## Problem to work on
The lines you return must be all those in the data that hold the string "الوجه".

Stored records:
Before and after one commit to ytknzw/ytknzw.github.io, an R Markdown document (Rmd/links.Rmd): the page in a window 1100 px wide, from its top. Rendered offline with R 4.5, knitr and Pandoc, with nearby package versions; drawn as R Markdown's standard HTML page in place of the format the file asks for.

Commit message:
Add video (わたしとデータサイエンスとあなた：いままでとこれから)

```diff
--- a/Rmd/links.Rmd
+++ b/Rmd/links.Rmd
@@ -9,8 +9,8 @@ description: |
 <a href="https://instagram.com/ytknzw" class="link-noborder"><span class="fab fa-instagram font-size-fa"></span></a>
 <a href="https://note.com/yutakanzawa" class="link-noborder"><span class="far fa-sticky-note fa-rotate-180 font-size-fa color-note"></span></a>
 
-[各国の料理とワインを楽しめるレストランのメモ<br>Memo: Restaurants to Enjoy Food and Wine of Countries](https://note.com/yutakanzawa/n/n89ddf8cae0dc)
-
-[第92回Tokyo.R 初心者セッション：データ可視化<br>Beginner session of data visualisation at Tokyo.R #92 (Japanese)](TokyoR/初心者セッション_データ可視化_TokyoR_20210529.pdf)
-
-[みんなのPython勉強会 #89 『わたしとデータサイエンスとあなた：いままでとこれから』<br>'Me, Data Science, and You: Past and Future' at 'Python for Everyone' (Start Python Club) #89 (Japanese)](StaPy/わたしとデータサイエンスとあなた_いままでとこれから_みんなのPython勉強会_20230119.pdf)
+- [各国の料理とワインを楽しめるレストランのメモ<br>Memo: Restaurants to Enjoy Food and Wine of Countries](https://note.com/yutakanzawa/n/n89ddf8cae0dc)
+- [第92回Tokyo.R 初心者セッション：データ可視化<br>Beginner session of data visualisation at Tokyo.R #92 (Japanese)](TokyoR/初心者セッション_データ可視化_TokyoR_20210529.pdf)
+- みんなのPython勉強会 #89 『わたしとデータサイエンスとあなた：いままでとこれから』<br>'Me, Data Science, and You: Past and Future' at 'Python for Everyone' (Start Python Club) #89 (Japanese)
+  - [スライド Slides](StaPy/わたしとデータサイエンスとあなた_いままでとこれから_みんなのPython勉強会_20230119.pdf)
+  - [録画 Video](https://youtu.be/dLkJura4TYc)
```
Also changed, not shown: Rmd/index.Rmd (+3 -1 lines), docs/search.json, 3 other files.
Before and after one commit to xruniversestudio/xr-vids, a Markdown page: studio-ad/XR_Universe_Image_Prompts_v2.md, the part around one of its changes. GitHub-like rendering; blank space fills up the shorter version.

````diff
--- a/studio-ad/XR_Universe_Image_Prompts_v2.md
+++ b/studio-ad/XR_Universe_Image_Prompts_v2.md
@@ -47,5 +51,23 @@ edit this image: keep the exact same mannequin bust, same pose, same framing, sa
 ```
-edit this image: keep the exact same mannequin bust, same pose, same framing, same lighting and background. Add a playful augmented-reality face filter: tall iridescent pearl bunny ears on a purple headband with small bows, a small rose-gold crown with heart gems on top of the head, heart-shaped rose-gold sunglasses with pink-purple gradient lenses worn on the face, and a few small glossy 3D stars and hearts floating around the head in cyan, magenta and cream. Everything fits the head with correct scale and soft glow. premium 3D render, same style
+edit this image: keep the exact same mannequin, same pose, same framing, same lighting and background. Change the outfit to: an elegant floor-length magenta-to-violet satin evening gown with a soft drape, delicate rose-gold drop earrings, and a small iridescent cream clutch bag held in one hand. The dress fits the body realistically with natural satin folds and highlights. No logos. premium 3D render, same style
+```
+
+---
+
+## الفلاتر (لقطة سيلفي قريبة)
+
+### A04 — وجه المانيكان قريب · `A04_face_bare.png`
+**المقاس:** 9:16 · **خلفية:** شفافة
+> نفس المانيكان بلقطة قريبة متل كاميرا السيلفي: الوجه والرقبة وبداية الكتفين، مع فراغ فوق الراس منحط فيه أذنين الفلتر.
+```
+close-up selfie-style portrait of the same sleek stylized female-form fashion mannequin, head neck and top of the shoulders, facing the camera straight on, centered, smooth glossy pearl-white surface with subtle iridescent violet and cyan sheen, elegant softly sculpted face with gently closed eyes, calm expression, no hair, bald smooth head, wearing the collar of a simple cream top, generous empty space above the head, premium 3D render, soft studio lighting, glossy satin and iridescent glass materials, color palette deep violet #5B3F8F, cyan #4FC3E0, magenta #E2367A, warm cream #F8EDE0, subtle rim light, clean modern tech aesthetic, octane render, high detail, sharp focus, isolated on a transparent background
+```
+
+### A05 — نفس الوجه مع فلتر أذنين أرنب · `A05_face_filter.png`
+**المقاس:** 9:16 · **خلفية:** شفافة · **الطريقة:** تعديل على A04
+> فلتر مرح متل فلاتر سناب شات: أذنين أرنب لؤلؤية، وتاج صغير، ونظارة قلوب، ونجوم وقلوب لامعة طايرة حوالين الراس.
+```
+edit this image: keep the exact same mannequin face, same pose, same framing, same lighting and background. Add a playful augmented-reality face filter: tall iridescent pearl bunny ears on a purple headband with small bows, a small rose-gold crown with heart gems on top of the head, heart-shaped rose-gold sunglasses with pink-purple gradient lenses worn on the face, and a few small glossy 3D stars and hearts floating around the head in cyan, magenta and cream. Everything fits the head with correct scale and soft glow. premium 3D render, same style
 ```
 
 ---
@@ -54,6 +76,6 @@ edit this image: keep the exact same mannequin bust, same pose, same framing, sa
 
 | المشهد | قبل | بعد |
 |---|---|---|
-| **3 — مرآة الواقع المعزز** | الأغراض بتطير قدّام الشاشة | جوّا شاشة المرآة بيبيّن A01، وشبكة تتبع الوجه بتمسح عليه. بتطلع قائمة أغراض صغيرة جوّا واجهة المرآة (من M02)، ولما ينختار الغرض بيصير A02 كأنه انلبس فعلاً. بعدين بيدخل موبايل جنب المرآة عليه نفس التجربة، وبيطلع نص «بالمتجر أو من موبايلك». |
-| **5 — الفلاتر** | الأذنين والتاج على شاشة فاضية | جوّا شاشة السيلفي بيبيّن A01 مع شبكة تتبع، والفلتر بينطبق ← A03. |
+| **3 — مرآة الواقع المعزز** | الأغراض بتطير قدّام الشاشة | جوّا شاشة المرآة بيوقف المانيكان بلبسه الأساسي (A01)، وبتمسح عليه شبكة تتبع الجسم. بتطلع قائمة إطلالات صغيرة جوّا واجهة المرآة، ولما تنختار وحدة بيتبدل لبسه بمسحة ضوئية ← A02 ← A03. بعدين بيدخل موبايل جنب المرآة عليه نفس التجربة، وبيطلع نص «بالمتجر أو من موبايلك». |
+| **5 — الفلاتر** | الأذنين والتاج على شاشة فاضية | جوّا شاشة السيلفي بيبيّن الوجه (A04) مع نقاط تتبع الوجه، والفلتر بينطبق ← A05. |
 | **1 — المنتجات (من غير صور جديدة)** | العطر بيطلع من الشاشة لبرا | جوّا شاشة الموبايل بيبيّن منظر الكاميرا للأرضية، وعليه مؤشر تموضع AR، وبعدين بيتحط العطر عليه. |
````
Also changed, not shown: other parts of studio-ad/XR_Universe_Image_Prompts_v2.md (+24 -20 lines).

## Solved problem
+> نفس المانيكان بلقطة قريبة متل كاميرا السيلفي: الوجه والرقبة وبداية الكتفين، مع فراغ فوق الراس منحط فيه أذنين الفلتر.
+### A05 — نفس الوجه مع فلتر أذنين أرنب · `A05_face_filter.png`
-| **3 — مرآة الواقع المعزز** | الأغراض بتطير قدّام الشاشة | جوّا شاشة المرآة بيبيّن A01، وشبكة تتبع الوجه بتمسح عليه. بتطلع قائمة أغراض صغيرة جوّا واجهة المرآة (من M02)، ولما ينختار الغرض بيصير A02 كأنه انلبس فعلاً. بعدين بيدخل موبايل جنب المرآة عليه نفس التجربة، وبيطلع نص «بالمتجر أو من موبايلك». |
+| **5 — الفلاتر** | الأذنين والتاج على شاشة فاضية | جوّا شاشة السيلفي بيبيّن الوجه (A04) مع نقاط تتبع الوجه، والفلتر بينطبق ← A05. |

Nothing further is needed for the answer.